* **What to produce**
Below are some entries. Copy each line in them that holds "Total".
*** Opening Data extracts ***
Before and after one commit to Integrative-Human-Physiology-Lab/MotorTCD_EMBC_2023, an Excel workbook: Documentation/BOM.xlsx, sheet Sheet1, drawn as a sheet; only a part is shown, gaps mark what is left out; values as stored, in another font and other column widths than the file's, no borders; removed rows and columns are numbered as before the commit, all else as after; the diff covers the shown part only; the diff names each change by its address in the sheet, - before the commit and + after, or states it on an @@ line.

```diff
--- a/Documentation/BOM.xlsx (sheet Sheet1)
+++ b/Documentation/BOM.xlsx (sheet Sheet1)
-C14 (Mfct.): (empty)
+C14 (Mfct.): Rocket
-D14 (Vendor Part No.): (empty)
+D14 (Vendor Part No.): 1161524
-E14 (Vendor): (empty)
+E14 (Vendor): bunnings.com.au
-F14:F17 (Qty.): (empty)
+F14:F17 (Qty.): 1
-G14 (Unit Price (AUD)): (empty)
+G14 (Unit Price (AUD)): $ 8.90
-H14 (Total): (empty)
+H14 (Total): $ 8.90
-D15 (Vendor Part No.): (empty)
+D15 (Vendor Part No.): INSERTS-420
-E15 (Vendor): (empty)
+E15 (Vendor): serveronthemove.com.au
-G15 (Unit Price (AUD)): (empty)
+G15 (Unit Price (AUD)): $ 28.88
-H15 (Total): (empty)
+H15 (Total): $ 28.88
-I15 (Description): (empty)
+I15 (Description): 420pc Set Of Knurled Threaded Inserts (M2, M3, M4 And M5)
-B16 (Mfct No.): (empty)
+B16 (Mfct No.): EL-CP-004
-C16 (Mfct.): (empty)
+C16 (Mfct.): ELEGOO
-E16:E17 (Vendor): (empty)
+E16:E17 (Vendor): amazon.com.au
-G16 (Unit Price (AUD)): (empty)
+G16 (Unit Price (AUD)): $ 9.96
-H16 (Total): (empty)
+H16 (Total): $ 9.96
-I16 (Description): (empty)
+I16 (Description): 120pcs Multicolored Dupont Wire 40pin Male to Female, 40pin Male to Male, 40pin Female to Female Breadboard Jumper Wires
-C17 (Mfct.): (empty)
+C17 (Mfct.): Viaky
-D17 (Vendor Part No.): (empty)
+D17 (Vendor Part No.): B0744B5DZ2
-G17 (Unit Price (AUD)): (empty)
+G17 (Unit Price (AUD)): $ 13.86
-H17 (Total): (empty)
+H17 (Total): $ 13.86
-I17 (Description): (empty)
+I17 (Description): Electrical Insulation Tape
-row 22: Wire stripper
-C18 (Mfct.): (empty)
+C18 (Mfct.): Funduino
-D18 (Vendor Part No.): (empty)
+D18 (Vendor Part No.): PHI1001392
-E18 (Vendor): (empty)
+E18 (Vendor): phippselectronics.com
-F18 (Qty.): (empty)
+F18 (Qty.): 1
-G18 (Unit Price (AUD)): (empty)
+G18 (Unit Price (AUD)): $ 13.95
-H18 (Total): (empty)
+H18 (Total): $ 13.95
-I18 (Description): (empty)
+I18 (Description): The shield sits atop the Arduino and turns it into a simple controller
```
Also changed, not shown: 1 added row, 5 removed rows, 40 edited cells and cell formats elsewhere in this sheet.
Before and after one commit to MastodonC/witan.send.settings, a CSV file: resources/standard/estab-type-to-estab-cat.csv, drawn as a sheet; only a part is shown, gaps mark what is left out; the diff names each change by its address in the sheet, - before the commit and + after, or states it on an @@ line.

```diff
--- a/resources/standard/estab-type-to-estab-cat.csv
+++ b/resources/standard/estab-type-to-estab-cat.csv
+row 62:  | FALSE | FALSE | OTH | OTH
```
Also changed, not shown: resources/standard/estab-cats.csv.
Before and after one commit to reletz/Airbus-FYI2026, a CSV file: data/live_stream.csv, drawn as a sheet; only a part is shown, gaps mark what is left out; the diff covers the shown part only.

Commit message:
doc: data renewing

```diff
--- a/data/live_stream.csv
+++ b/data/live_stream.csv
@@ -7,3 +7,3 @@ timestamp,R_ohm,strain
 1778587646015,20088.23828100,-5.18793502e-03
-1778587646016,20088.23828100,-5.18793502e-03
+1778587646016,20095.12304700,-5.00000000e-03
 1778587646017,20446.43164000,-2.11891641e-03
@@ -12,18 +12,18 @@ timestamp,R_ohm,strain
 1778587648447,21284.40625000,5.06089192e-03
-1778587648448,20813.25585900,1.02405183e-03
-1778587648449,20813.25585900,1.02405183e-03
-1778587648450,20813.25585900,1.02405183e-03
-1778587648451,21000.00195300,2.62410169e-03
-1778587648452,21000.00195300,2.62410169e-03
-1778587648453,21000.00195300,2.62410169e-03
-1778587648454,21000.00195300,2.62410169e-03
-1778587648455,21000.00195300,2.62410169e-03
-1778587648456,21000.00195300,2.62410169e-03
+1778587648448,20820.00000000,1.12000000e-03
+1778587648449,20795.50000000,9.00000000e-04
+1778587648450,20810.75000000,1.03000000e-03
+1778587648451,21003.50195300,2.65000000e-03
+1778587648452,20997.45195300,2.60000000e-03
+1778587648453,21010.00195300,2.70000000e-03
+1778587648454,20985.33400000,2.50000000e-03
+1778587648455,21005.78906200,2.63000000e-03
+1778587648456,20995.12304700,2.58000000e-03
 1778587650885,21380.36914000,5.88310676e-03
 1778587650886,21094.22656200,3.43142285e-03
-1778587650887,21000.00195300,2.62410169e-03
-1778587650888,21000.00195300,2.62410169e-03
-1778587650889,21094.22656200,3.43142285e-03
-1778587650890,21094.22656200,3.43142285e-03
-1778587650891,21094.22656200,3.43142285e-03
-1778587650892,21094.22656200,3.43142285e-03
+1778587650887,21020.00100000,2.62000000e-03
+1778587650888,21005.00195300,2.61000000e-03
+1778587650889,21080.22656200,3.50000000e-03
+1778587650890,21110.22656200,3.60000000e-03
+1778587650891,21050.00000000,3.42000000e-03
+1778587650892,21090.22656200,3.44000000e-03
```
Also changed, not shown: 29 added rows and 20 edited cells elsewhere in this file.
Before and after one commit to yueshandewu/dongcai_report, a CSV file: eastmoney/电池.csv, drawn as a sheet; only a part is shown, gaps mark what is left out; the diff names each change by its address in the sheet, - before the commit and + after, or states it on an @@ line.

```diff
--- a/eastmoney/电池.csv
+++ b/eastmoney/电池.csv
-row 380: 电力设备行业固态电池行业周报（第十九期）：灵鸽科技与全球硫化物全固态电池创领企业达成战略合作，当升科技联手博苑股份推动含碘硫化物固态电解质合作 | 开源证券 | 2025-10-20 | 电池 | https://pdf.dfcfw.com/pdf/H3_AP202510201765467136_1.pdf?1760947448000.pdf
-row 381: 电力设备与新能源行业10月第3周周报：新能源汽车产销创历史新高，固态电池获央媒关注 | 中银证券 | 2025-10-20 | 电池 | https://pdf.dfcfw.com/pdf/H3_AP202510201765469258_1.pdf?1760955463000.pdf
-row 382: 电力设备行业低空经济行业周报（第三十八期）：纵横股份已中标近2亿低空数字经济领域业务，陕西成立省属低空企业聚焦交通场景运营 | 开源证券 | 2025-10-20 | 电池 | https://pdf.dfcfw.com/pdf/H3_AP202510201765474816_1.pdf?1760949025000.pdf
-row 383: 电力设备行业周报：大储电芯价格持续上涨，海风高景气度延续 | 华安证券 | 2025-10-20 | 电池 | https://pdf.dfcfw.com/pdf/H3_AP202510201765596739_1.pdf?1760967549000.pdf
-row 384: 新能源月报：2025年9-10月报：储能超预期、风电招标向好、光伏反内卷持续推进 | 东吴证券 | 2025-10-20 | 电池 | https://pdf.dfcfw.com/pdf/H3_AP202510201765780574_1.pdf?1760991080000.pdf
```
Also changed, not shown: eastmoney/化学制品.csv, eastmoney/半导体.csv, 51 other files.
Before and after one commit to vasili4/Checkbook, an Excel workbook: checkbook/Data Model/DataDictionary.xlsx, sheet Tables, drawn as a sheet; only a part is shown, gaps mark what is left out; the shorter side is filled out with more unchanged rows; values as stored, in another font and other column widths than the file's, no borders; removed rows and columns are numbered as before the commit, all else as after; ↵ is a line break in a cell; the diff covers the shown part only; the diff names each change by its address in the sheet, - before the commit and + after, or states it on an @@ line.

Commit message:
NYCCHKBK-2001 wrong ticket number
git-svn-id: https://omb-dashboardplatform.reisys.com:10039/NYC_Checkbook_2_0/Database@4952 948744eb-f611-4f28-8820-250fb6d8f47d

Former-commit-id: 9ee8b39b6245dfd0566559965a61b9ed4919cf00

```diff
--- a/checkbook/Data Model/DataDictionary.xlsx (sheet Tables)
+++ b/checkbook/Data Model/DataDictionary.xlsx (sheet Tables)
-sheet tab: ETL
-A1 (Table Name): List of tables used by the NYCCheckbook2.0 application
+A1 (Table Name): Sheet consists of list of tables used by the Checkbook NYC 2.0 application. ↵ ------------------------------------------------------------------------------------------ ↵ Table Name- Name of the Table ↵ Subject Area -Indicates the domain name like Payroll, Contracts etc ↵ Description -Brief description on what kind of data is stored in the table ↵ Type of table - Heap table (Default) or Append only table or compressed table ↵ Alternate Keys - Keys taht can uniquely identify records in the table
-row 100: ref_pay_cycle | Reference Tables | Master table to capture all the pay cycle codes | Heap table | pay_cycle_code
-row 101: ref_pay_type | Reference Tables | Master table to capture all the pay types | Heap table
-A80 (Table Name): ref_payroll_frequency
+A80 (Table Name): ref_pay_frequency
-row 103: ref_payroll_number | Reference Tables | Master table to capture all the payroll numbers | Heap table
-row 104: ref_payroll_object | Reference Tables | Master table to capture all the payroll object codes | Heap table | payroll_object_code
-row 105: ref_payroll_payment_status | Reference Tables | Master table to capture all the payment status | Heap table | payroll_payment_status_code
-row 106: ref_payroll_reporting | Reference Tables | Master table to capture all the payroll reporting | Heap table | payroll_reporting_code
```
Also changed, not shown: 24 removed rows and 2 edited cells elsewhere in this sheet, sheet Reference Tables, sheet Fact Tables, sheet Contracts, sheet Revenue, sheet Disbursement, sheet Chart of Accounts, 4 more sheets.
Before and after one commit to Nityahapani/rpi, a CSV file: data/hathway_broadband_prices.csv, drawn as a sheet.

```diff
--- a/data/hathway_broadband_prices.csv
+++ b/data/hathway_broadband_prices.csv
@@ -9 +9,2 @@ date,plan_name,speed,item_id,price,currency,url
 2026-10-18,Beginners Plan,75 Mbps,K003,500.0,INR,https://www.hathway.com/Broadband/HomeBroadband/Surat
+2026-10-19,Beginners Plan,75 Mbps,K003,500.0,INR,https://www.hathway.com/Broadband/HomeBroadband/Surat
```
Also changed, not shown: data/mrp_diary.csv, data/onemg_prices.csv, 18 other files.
*** Closing Data extracts ***
* **Reply to the task**
-H14 (Total): (empty)
+H14 (Total): $ 8.90
-H15 (Total): (empty)
+H15 (Total): $ 28.88
-H16 (Total): (empty)
+H16 (Total): $ 9.96
-H17 (Total): (empty)
+H17 (Total): $ 13.86
-H18 (Total): (empty)
+H18 (Total): $ 13.95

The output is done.